Since I had a few other projects going on concurrently, it took me a while to finish this hitch hiker shawl that was part of a knit-along with the Instagram-along-ers Ravelry group. Normally I take "off the needles" photos of a finished object styled and worn, but I did not do that with this one... because it's not finished yet!
Recently, I featured Caitlin Ffrench for the first post of the "Fiber Is..." column, and she just happened to have an article on solar dyeing in this summer's issue of Knit Scene. When I started the shawl it was a last minute thing and I wanted to use some yarn from my stash. For whatever reason I had some bare merino that would work perfectly. Earlier in the year I made the herringbone cowl in a natural hue though, and didn't really want another scarf of the same color. The solar dyeing tutorial seemed like a great way to try out something new and also add some color to my finished shawl.
For Christmas I received the Earthhues natural dyeing kit from my parents, which is available through Knit Picks. Stovetop dyeing has been high on my list of things to learn for a while, but my kitchen isn't exactly ideal for large projects like that and it just seems really daunting. Once I read through Caitlin's solar dyeing tutorial, I felt that this seemed a little more manageable for my first attempt at natural dyeing. If you don't have a copy of the magazine yet, I really encourage you to pick it up. There are some really cute patterns in it as well!
I used alum and madder for my shawl, which should come out to be a deep gold/orange color when it's finished. Even after a couple of days it looks like some of the color has soaked up into the fiber. Since it's a finished garment rather than a skein of yarn, I'm not sure exactly how it will look when it's done. However, I like imperfections and variegation in solids, so it won't bother me a bit if it comes out a little splotchy. Note to self: get some bigger jars for next time.

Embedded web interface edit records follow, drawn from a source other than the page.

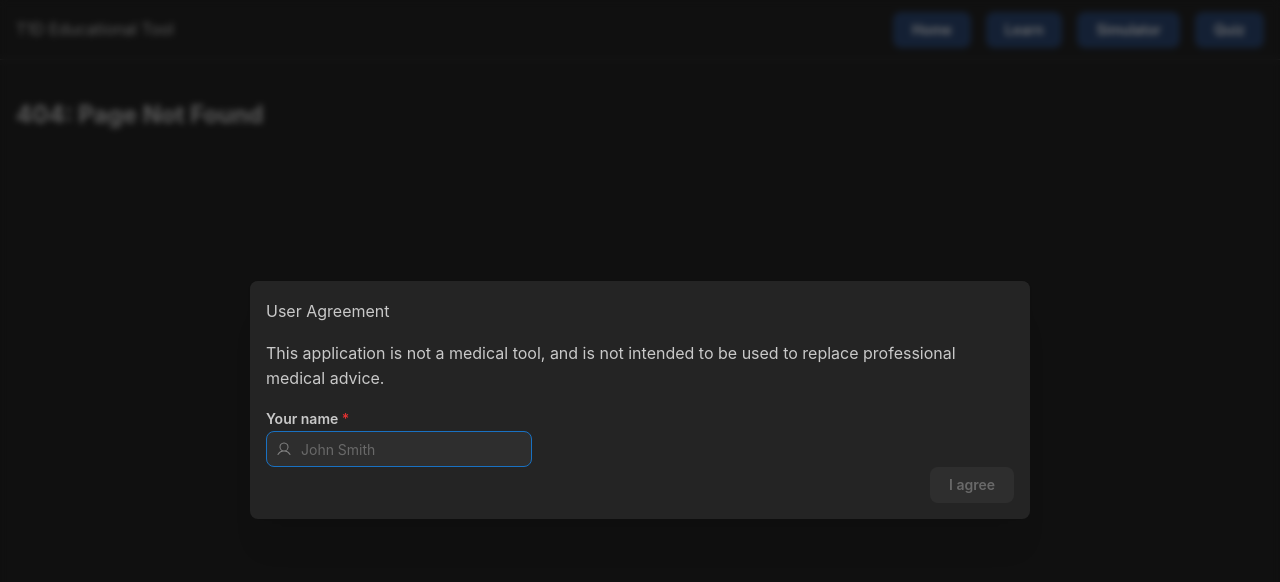
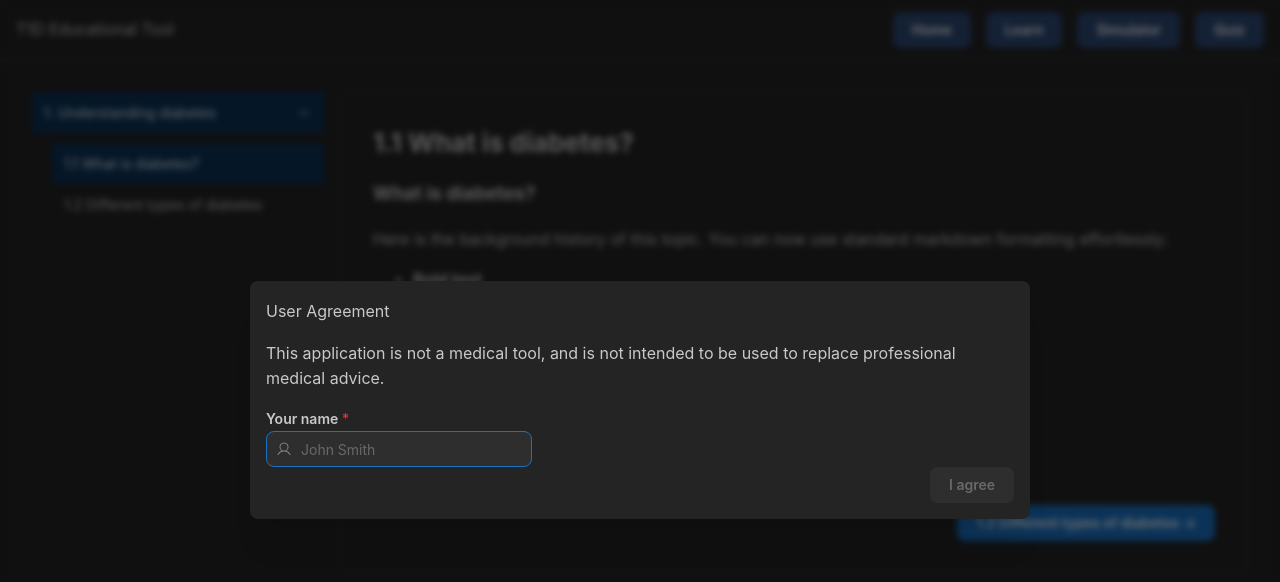
Before and after one commit to maxfleetdev/t1d-app, a React (Vite) app: page /learn/1.1 in a window 1280 px wide. Shown: the top 582 px of the page. Built offline with nearby package versions, Linux system fonts and the light colour scheme.

Commit message:
feat: implement section navigation and content display in learning module

```diff
--- a/src/App.tsx
+++ b/src/App.tsx
@@ -1,9 +1,10 @@
-import { Routes, Route } from 'react-router';
+import { Routes, Route, Navigate } from 'react-router';
 import { useDisclosure, useSessionStorage } from '@mantine/hooks';
 import { AppShell, Group, Burger } from '@mantine/core';
 
 import Home from './pages/Home';
 import Learn from './pages/Learn';
+import SectionPage from './components/learning/SectionPage';
 import NavigationButton from './components/navigation/NavigationButton';
 import Simulator from './pages/Simulator';
 import Quiz from './pages/Quiz';
@@ -55,7 +56,10 @@ function App() {
         )}
         <Routes>
           <Route path="/" element={<Home/>} />
-          <Route path="learn" element={<Learn/>} />
+          <Route path="learn" element={<Learn/>}>
+            <Route index element={<Navigate to="1.1" replace />} />
+            <Route path=":sectionId" element={<SectionPage/>} />
+          </Route>
           <Route path="simulator" element={<Simulator/>} />
           <Route path="quiz" element={<Quiz/>} />
           <Route path="*" element={<h2>404: Page Not Found</h2>} />
--- a/src/components/learning/ModuleList.tsx
+++ b/src/components/learning/ModuleList.tsx
@@ -1,12 +1,11 @@
-import { useState, useEffect } from 'react';
-import { Button, Grid, Group, NavLink, Paper, Title, Stack } from '@mantine/core';
-import ReactMarkdown from 'react-markdown';
-import { findSectionById, flattenSections, getSections, type SectionGroup } from './SectionData';
+import { useEffect, useState } from 'react';
+import { Link, useParams } from 'react-router';
+import { NavLink, Stack } from '@mantine/core';
+import { getSections, type SectionGroup } from './SectionData';
 
 export default function ModuleList() {
-  const [activeId, setActiveId] = useState('1.1');
+  const { sectionId } = useParams<{ sectionId?: string }>();
   const [sections, setSections] = useState<SectionGroup[]>([]);
-  const [markdownContent, setMarkdownContent] = useState('');
   const [isLoadingSections, setIsLoadingSections] = useState(true);
 
   useEffect(() => {
@@ -21,7 +20,6 @@ export default function ModuleList() {
         }
       } catch (error) {
         if (isMounted) {
-          setMarkdownContent(`### Error\nCould not load section manifest. ${error}`);
           setIsLoadingSections(false);
         }
       }
@@ -34,39 +32,9 @@ export default function ModuleList() {
     };
   }, []);
 
-  const currentSection = findSectionById(sections, activeId);
-  const flattenedSections = flattenSections(sections);
-  const currentIndex = flattenedSections.findIndex((section) => section.id === activeId);
-  const previousSection = flattenedSections[currentIndex - 1] ?? null;
-  const nextSection = flattenedSections[currentIndex + 1] ?? null;
-
-  useEffect(() => {
-    if (!currentSection?.file) {
-      return;
-    }
-    const controller = new AbortController();
-
-    fetch(`/content/${currentSection.file}`, { signal: controller.signal })
-      .then((res) => {
-        if (!res.ok) {
-          throw new Error('Failed to load content');
-        }
-        return res.text();
-      })
-      .then((text) => setMarkdownContent(text))
-      .catch((error) => {
-        if (error instanceof Error && error.name === 'AbortError') {
-          return;
-        }
-        setMarkdownContent('### Error\nCould not load section content.');
-      });
-
-    return () => controller.abort();
-  }, [activeId, currentSection?.file]);
+  const activeId = sectionId ?? '1.1';
 
   return (
-    <Grid p="md">
-      <Grid.Col span={{ base: 12, md: 3 }}>
     <Stack gap="xs">
       {isLoadingSections ? (
         <div>Loading sections...</div>
@@ -75,10 +43,7 @@ export default function ModuleList() {
           <NavLink
             key={parent.id}
             label={parent.title}
-                active={parent.id === activeId}
-                onClick={() => {
-                  if (!parent.children) setActiveId(parent.id);
-                }}
+            active={parent.id === activeId || parent.children?.some((child) => child.id === activeId)}
             defaultOpened={true}
           >
             {parent.children?.map((child) => (
@@ -86,47 +51,13 @@ export default function ModuleList() {
                 key={child.id}
                 label={child.title}
                 active={child.id === activeId}
-                    onClick={() => setActiveId(child.id)}
+                component={Link}
+                to={`/learn/${child.id}`}
               />
             ))}
           </NavLink>
         ))
       )}
     </Stack>
-      </Grid.Col>
-
-      <Grid.Col span={{ base: 12, md: 9 }}>
-        {currentSection && (
-          <Paper p="xl" withBorder shadow="xs">
-            <Title order={2} mb="md">{currentSection.title}</Title>
-            <div className="markdown-body">
-              <ReactMarkdown>{markdownContent}</ReactMarkdown>
-            </div>
-
-            <Group justify="space-between" mt="lg">
-              {previousSection && (<Button
-                  variant="default"
-                  onClick={() => previousSection && setActiveId(previousSection.id)}
-                  disabled={!previousSection}
-                >
-                  {previousSection ? `← ${previousSection.title}` : 'Previous section'}
-                </Button>)
-                || !previousSection && (<div/>)
-              }
-
-              {nextSection && (<Button
-                  variant="filled"
-                  onClick={() => nextSection && setActiveId(nextSection.id)}
-                  disabled={!nextSection}
-                >
-                  {nextSection ? `${nextSection.title} →` : 'Next section'}
-                </Button>)
-                || !nextSection && (<div/>)
-              }
-            </Group>
-          </Paper>
-        )}
-      </Grid.Col>
-    </Grid>
   );
 }
--- a/src/components/learning/SectionData.ts
+++ b/src/components/learning/SectionData.ts
@@ -15,7 +15,6 @@ export const CONTENT_MANIFEST_PATH = '/content/sections.json';
 
 export async function getSections(): Promise<SectionGroup[]> {
   const response = await fetch(CONTENT_MANIFEST_PATH);
-
   if (!response.ok) {
     throw new Error(`Failed to load section manifest from ${CONTENT_MANIFEST_PATH}`);
   }
--- /dev/null
+++ b/src/components/learning/SectionPage.tsx
@@ -0,0 +1,128 @@
+import { useEffect, useState } from 'react';
+import { useNavigate, useParams } from 'react-router';
+import { Button, Group, Paper, Title } from '@mantine/core';
+import ReactMarkdown from 'react-markdown';
+import { findSectionById, flattenSections, getSections, type SectionGroup } from './SectionData';
+
+export default function SectionPage() {
+  const { sectionId } = useParams<{ sectionId?: string }>();
+  const [sections, setSections] = useState<SectionGroup[]>([]);
+  const [markdownContent, setMarkdownContent] = useState('');
+  const [isLoadingSections, setIsLoadingSections] = useState(true);
+  const [isLoadingContent, setIsLoadingContent] = useState(false);
+  const [error, setError] = useState<string | null>(null);
+  const navigate = useNavigate();
+
+  useEffect(() => {
+    let isMounted = true;
+
+    const loadSections = async () => {
+      try {
+        const sectionList = await getSections();
+        if (isMounted) {
+          setSections(sectionList);
+          setIsLoadingSections(false);
+        }
+      } catch (err) {
+        if (isMounted) {
+          setError('Could not load section manifest.');
+          setIsLoadingSections(false);
+        }
+      }
+    };
+
+    loadSections();
+
+    return () => {
+      isMounted = false;
+    };
+  }, []);
+
+  const currentSection = sectionId ? findSectionById(sections, sectionId) : null;
+  const flattenedSections = flattenSections(sections);
+  const currentIndex = sectionId ? flattenedSections.findIndex((section) => section.id === sectionId) : -1;
+  const previousSection = currentIndex > 0 ? flattenedSections[currentIndex - 1] : null;
+  const nextSection = currentIndex >= 0 && currentIndex < flattenedSections.length - 1 ? flattenedSections[currentIndex + 1] : null;
+
+  useEffect(() => {
+    if (!currentSection?.file) {
+      setMarkdownContent('');
+      return;
+    }
+
+    const controller = new AbortController();
+    setIsLoadingContent(true);
+    setError(null);
+
+    fetch(`/content/${currentSection.file}`, { signal: controller.signal })
+      .then((res) => {
+        if (!res.ok) {
+          throw new Error('Failed to load content');
+        }
+        return res.text();
+      })
+      .then((text) => {
+        setMarkdownContent(text);
+        setIsLoadingContent(false);
+      })
+      .catch((fetchError) => {
+        if (fetchError instanceof Error && fetchError.name === 'AbortError') {
+          return;
+        }
+        setError('Could not load section content.');
+        setIsLoadingContent(false);
+      });
+
+    return () => controller.abort();
+  }, [currentSection?.file]);
+
+  if (isLoadingSections) {
+    return <div>Loading sections...</div>;
+  }
+
+  if (error) {
+    return <div>{error}</div>;
+  }
+
+  if (!sectionId) {
+    return <div>Select a section from the left to view content.</div>;
+  }
+
+  if (!currentSection) {
+    return <div>Section not found.</div>;
+  }
+
+  return (
+    <Paper p="xl" withBorder shadow="xs">
+      <Title order={2} mb="md">
+        {currentSection.title}
+      </Title>
+      <div className="markdown-body">
+        {isLoadingContent ? <div>Loading content...</div> : <ReactMarkdown>{markdownContent}</ReactMarkdown>}
+      </div>
+      <Group justify="space-between" mt="lg">
+        {previousSection ? (
+          <Button
+            variant="default"
+            onClick={() => navigate(`/learn/${previousSection.id}`)}
+          >
+            ← {previousSection.title}
+          </Button>
+        ) : (
+          <div />
+        )}
+
+        {nextSection ? (
+          <Button
+            variant="filled"
+            onClick={() => navigate(`/learn/${nextSection.id}`)}
+          >
+            {nextSection.title} →
+          </Button>
+        ) : (
+          <div />
+        )}
+      </Group>
+    </Paper>
+  );
+}
--- a/src/pages/Learn.tsx
+++ b/src/pages/Learn.tsx
@@ -1,9 +1,16 @@
-import ModuleList from "../components/learning/ModuleList";
+import { Grid } from '@mantine/core';
+import { Outlet } from 'react-router';
+import ModuleList from '../components/learning/ModuleList';
 
 export default function Learn() {
   return (
-    <>
-      <ModuleList/>
-    </>
+    <Grid p="md">
+      <Grid.Col span={{ base: 12, md: 3 }}>
+        <ModuleList />
+      </Grid.Col>
+      <Grid.Col span={{ base: 12, md: 9 }}>
+        <Outlet />
+      </Grid.Col>
+    </Grid>
   );
 }
```
Also changed, not shown: 2 other files (tests, documents, lock files or other folders). Lines whose indentation alone changed are shown as unchanged.
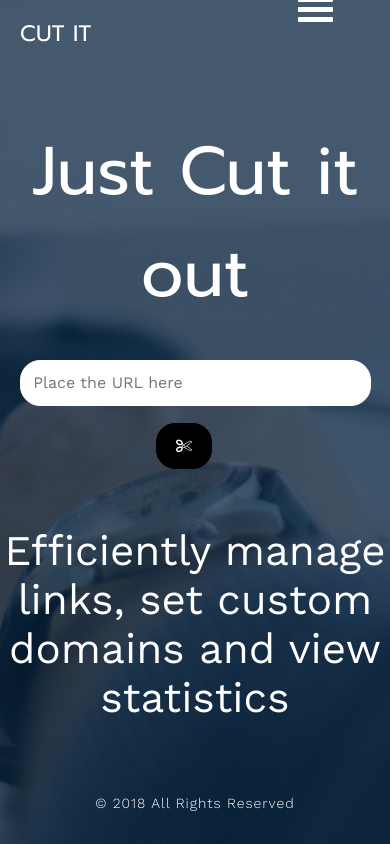
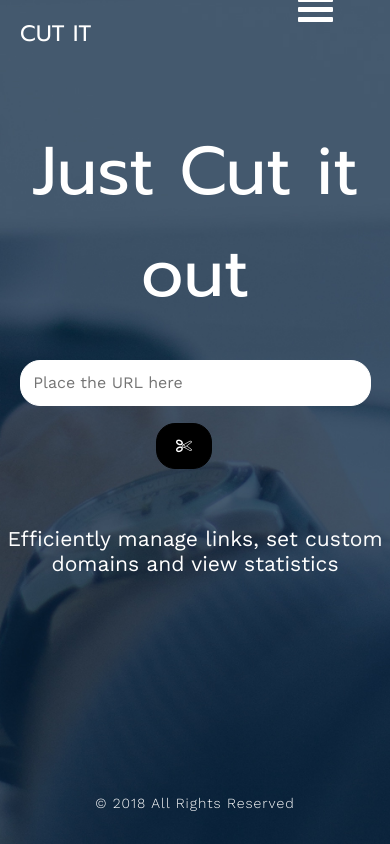
Before and after one commit to vishnu-m/Shortify, a Django app: page / in a window 390 px wide. Run offline with Django 3.2, Linux system fonts and the light colour scheme; some libraries are stand-ins or nearby versions; some web fonts are replaced.

Commit message:
some UI bugs

```diff
--- a/static/css/style.css
+++ b/static/css/style.css
@@ -730,8 +730,16 @@ a.social_vimeo:hover {
     color:#fff;
 }
 
+.type{
+    color: #ffffff;
+    font-size: 5vh;
+}
+
 
 @media only screen and (max-width: 798px) {
+    body{
+        height: 100%;
+    }
     .btn1{
         display: block;
         margin: 0 35vw;
@@ -740,4 +748,7 @@ a.social_vimeo:hover {
         width: 90vw;
         margin: 2vh 0;
     }
+    .type{
+        font-size: 2.5vh;
+    }
 }
--- a/static/css/typewriter.css
+++ /dev/null
@@ -1,5 +0,0 @@
-.type{
-    color: #ffffff;
-    font-size: 5vh;
-
-}
--- a/templates/index.html
+++ b/templates/index.html
@@ -17,7 +17,6 @@
 <link rel="stylesheet" href="https://cdnjs.cloudflare.com/ajax/libs/normalize/5.0.0/normalize.min.css">
 <link href="/static/css/style.css" rel="stylesheet" type="text/css" media="all" />
 <link href="/static/css/nav-bar.css" rel="stylesheet" type="text/css" media="all" />
-<link href="/static/css/typewriter.css" rel="stylesheet" type="text/css" media="all" />
 <link href="/static/css/font-awesome.css" rel="stylesheet" type="text/css" media="all" />
 
 <!-- /css files -->
```
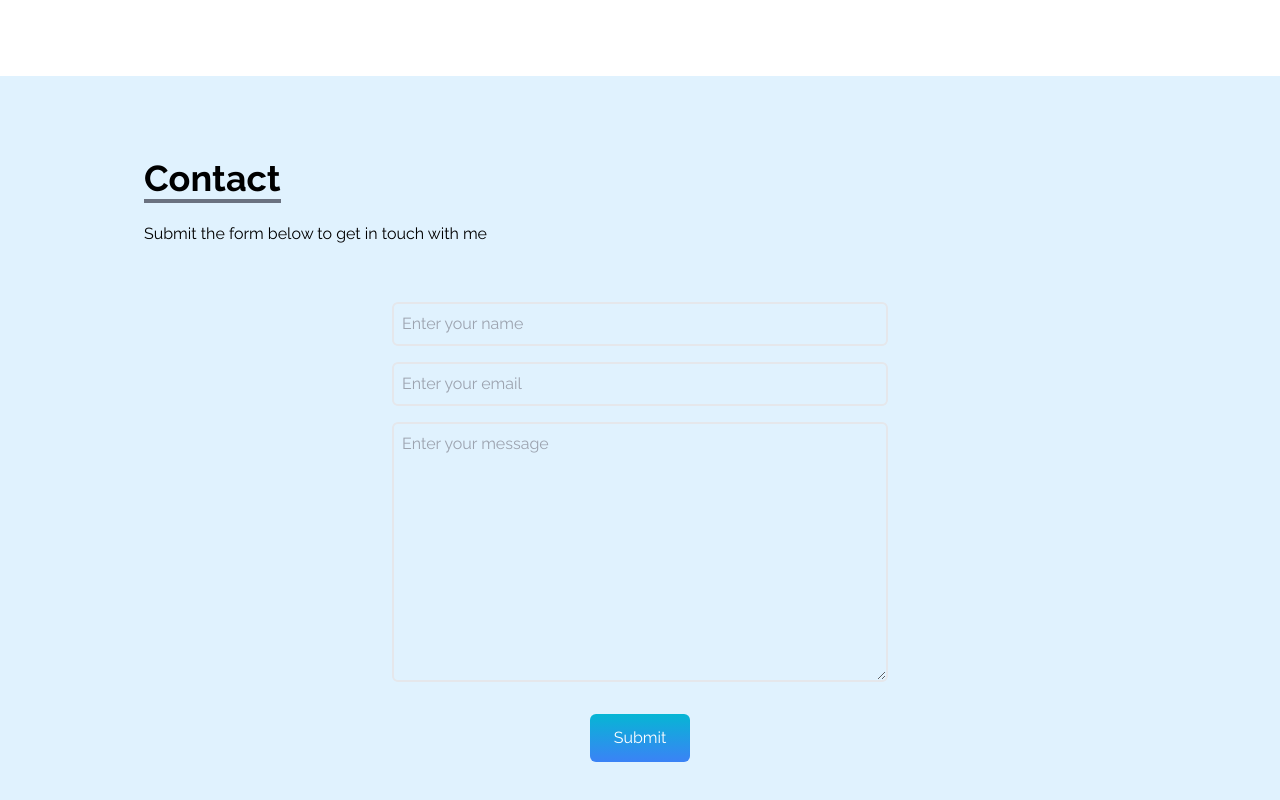
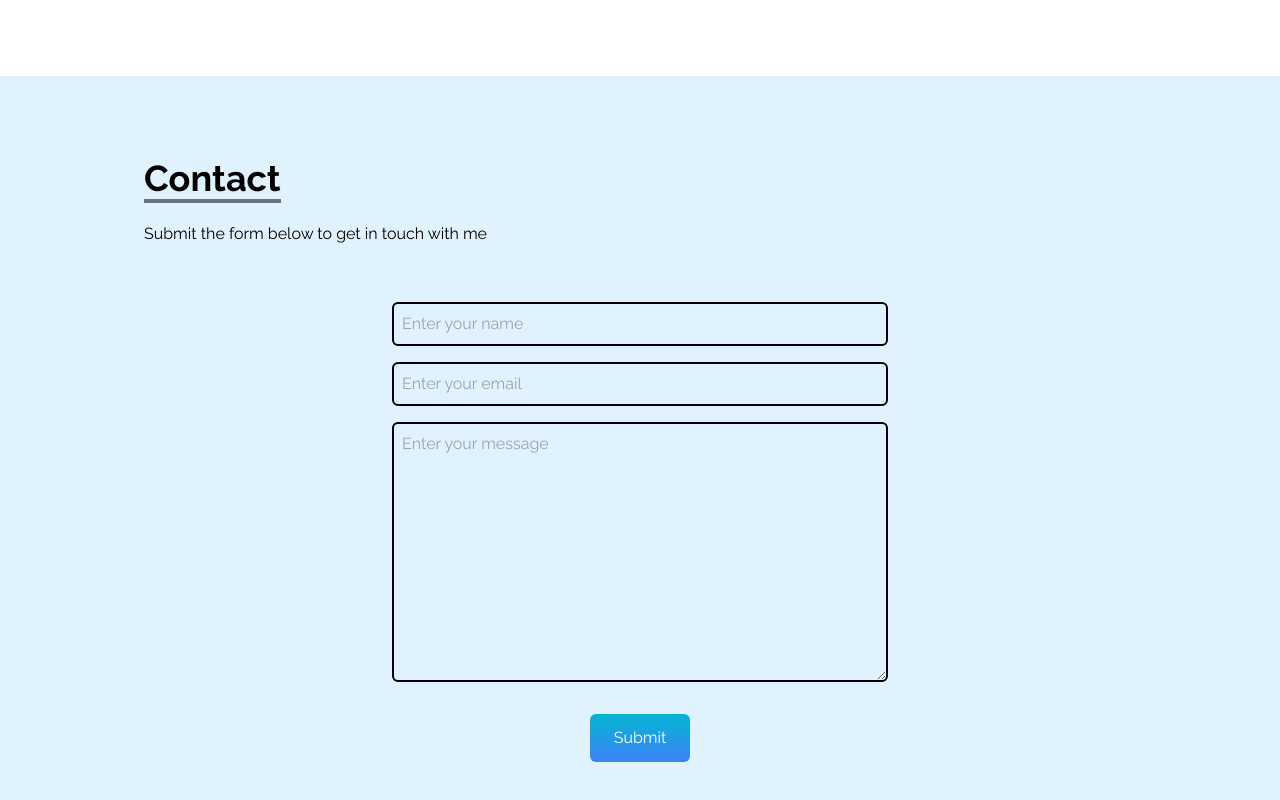
Before and after one commit to Mansi-Gupta11/portfolio, a React (Create React App) app: page / in a window 1280 px wide. Shown: the part 3124-3924 px from the top of the page. Built offline with nearby package versions, Linux system fonts and the light colour scheme; the HTML template or start-up script is replaced by a standard one.

Commit message:
changed border

```diff
--- a/src/components/Contact.jsx
+++ b/src/components/Contact.jsx
@@ -5,7 +5,7 @@ const Contact = () => {
     <div
       name="contact"
 
-      className="bg-sky-100 w-full h-screen dark:bg-gradient-to-b from-black to-gray-800 p-4 dark:text-white"
+      className="bg-sky-100  w-full h-screen dark:bg-gradient-to-b from-black to-gray-800 p-4 dark:text-white"
     >
       <div className="flex flex-col p-4 justify-center max-w-screen-lg mx-auto h-full">
         <div className="pb-8">
@@ -25,19 +25,19 @@ const Contact = () => {
               type="text"
               name="name"
               placeholder="Enter your name"
-              className="p-2 bg-transparent border-2 rounded-md text-white focus:outline-none"
+              className="p-2 bg-transparent border-black dark:border-white  border-2 rounded-md text-white focus:outline-none"
             />
             <input
               type="text"
               name="email"
               placeholder="Enter your email"
-              className="my-4 p-2 bg-transparent border-2 rounded-md text-white focus:outline-none"
+              className="my-4 p-2 bg-transparent border-black dark:border-white  border-2 rounded-md text-white focus:outline-none"
             />
             <textarea
               name="message"
               placeholder="Enter your message"
               rows="10"
-              className="p-2 bg-transparent border-2 rounded-md text-white focus:outline-none"
+              className="p-2 bg-transparent border-2 border-black dark:border-white rounded-md text-white focus:outline-none"
             ></textarea>
 
             <button className="text-white bg-gradient-to-b from-cyan-500 to-blue-500 px-6 py-3 my-8 mx-auto flex items-center rounded-md hover:scale-110 duration-300">
```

Have you tried any solar dyeing? I'm really addicted now and fully intend to start several more jars as soon as I can get my hands on some skeins of natural yarn. What are your favorite natural dye combinations?